In terms of the latter element, which is what Fashion Nova took issue with, the judge states that “Honey Bum’s allegations that the vendors’ contemporaneous refusal to deal with [it], coupled with additional plus factors alleged in the complaint, give rise to a reasonable inference that the vendors agreed, at least tacitly, to engage in a group boycott of Honey Bum.” As such, the court stated that Honey Bum adequately pled a claim for per se violation of Section 1 based on “a theory of a group boycott carried out pursuant to a conspiracy.”
As for its Section 2 monopolization claim, the court determined that Honey Bum did not meet the requirement that it establish that the defendants have “market power within a ‘relevant market.’” The court took issue with Honey Bum’s definition of the relevant market and products as the “Los Angeles-sourced fast fashion online clothing retail market” and “clothing that is produced quickly in response to prevailing fashion trends.” It held that “there is simply no basis to infer from the complaint that online fast fashion retailers located in New York and elsewhere do not compete for the business of the same customers to whom Honey Bum and Fashion Nova sell their fast fashion online.” At the same time, the court determined that Honey Bum’s allegations “provide no basis to infer that ‘clothing that is produced quickly in response to prevailing fashion trends’ that happens to be sourced in Los Angeles differs from such clothing hat is sourced elsewhere with respect to ‘price, use, and qualities.’”

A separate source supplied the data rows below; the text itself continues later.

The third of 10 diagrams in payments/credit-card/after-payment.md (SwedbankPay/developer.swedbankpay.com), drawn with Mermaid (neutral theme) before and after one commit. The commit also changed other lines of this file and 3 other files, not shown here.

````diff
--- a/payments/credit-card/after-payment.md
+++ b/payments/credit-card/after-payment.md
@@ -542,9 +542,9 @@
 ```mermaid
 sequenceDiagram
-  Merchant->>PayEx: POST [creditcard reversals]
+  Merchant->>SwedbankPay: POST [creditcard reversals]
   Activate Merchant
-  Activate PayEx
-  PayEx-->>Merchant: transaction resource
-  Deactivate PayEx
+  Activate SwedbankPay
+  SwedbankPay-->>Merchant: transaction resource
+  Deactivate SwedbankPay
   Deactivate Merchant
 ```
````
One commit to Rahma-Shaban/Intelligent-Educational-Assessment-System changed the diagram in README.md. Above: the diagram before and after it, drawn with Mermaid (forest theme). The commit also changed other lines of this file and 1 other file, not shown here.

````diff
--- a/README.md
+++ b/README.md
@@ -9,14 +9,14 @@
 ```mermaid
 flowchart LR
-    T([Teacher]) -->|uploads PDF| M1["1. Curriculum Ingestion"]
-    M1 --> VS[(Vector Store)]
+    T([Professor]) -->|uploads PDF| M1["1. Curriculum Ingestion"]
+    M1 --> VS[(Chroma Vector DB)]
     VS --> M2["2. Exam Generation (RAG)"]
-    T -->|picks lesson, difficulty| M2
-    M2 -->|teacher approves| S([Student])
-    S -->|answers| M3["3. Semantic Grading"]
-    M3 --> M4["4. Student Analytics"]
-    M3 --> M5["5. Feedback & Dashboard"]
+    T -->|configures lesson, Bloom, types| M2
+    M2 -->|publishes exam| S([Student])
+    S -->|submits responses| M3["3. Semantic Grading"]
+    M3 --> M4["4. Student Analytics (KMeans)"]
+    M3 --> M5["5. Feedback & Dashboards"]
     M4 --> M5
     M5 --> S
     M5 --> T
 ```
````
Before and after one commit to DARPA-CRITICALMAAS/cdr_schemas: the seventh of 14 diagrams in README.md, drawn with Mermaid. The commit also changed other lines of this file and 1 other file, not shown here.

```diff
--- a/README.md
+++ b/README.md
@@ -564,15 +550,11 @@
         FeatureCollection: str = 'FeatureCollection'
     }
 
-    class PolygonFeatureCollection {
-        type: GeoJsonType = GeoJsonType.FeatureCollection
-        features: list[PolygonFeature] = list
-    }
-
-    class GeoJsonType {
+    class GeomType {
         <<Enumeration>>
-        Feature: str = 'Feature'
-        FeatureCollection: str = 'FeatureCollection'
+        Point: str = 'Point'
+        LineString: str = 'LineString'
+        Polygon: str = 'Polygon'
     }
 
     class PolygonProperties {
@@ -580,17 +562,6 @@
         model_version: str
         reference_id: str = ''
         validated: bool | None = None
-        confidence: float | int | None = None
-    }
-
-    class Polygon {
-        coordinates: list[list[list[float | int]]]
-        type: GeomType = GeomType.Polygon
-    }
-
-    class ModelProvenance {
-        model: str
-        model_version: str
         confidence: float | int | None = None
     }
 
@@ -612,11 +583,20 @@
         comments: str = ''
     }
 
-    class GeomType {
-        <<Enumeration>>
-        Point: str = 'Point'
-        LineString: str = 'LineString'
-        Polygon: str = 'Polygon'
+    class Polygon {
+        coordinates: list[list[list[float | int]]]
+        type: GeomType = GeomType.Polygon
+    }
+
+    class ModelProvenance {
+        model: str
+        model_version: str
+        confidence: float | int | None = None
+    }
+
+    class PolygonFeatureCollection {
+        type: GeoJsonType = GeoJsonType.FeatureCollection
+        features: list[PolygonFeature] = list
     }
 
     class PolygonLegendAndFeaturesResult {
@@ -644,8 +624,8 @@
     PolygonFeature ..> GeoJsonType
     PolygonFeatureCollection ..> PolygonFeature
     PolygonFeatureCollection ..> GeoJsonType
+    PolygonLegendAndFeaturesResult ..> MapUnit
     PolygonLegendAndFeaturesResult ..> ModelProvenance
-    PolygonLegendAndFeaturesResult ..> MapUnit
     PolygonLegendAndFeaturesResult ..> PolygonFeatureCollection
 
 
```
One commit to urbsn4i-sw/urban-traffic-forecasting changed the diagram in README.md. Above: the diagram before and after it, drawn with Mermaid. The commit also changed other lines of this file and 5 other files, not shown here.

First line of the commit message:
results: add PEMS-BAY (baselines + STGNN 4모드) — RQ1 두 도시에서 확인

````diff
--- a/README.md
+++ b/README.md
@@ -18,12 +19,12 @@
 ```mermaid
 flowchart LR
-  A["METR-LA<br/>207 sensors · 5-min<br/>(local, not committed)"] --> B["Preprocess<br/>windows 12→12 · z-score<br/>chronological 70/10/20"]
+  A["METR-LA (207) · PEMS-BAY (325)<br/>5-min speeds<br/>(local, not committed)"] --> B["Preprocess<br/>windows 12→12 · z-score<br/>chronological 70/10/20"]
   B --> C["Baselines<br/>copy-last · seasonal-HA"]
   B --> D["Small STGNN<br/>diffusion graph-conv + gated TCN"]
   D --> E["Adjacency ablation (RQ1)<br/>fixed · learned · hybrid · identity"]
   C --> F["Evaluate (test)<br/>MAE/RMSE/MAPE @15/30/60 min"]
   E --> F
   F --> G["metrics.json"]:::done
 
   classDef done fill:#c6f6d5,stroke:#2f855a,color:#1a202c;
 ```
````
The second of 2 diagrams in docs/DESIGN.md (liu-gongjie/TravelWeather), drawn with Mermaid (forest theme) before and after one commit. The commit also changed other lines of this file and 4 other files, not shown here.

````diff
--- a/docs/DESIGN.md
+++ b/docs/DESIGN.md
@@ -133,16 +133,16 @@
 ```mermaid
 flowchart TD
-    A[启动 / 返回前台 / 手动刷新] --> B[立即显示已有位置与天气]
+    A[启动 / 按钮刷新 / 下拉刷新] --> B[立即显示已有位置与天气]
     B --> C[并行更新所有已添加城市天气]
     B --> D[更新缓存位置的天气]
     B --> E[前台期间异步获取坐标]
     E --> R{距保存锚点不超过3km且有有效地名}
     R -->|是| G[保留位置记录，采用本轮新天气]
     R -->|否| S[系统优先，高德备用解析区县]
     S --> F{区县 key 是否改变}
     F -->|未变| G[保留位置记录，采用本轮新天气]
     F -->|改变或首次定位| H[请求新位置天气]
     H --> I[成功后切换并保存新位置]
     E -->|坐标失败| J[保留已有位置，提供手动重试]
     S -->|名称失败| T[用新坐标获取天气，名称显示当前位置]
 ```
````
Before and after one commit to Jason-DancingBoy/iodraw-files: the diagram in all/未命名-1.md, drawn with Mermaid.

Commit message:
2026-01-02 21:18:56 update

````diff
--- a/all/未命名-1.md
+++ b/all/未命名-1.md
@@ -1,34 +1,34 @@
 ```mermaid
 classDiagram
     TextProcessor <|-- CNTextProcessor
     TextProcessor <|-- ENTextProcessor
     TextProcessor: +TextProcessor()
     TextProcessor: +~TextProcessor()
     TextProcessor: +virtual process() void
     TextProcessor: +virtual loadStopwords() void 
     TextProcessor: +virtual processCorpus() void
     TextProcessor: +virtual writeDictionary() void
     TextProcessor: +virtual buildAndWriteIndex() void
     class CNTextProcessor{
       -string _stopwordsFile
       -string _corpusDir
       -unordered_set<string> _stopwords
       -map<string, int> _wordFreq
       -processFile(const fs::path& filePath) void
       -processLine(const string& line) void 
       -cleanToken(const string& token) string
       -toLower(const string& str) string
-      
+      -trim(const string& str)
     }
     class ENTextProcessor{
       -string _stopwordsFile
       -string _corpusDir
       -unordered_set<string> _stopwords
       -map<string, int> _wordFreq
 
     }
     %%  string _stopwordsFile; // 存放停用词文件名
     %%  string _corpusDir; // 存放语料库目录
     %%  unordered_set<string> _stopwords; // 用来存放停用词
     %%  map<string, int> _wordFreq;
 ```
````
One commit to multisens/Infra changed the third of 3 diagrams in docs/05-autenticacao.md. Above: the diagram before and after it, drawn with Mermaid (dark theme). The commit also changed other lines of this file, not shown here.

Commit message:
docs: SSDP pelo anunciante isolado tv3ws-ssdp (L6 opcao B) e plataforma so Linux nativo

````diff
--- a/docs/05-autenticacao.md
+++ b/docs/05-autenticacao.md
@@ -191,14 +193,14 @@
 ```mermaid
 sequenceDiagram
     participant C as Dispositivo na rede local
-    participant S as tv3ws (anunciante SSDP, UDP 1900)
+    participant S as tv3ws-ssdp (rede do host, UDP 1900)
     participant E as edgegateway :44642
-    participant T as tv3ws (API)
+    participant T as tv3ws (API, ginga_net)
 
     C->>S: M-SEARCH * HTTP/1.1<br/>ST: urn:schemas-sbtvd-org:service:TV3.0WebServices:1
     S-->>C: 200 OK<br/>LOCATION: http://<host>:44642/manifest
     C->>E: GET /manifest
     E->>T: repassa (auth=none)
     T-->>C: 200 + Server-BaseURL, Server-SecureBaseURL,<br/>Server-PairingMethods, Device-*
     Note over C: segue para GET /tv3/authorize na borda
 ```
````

As such, Judge Klausner held that Honey Bum failed to plead its monopolization claim under Section 2. The court goes on to side with Honey Bum on its tortious interference with business relations claim, and against it in regard to the tortious interference with contract claim, because, among other things, Honey Bum “does not clearly allege in its complaint that [its] order from vendors amounted to contracts, nor does [it] clearly allege that the vendors’ cancellation of those orders amounted to a breach of contract.” For instance, the court states that in its complaint, Honey Bum “merely states that in November 2018, Tic Toc (one of [its] vendors) ‘refused to fulfill any new orders],'” and does “not allege or even give rise to a reasonable inference that Tic Toc had a contractual obligation to fulfill any new orders from Honey Bum, [or] that Tic Toc breached any order contract prior to November 2018.”
Speaking about the significance of the case on the heels of the court’s partial motion to dismiss decision, Honey Bum’s counsel McDermott Will & Emery partner Michelle Lowery said that the case “provides important safeguards for market entrants from entrenched monopolists and protects an emerging fast fashion industry in the Los Angeles area,” noting that she and Honey Bum “look forward to following this case through to hold the defendant fully liable.”
In his March 26 order, the judge granted Honey Bum leave to amend its complaint “with respect to the tortious inference with contract claim only,” and Honey Bum has since filed an amended complaint, asserting that both Fashion Nova and Saghian “had knowledge of the contracts that existed between Honey Bum and clothing vendors in Los Angeles” and intentionally “acted to cause the breach and/or disruption of Honey Bum’s contracts with [those] vendors.”
The case is Honey Bum, LLC v. Fashion Nova, Inc., 2:20-cv-11233 (C.D.Cal.)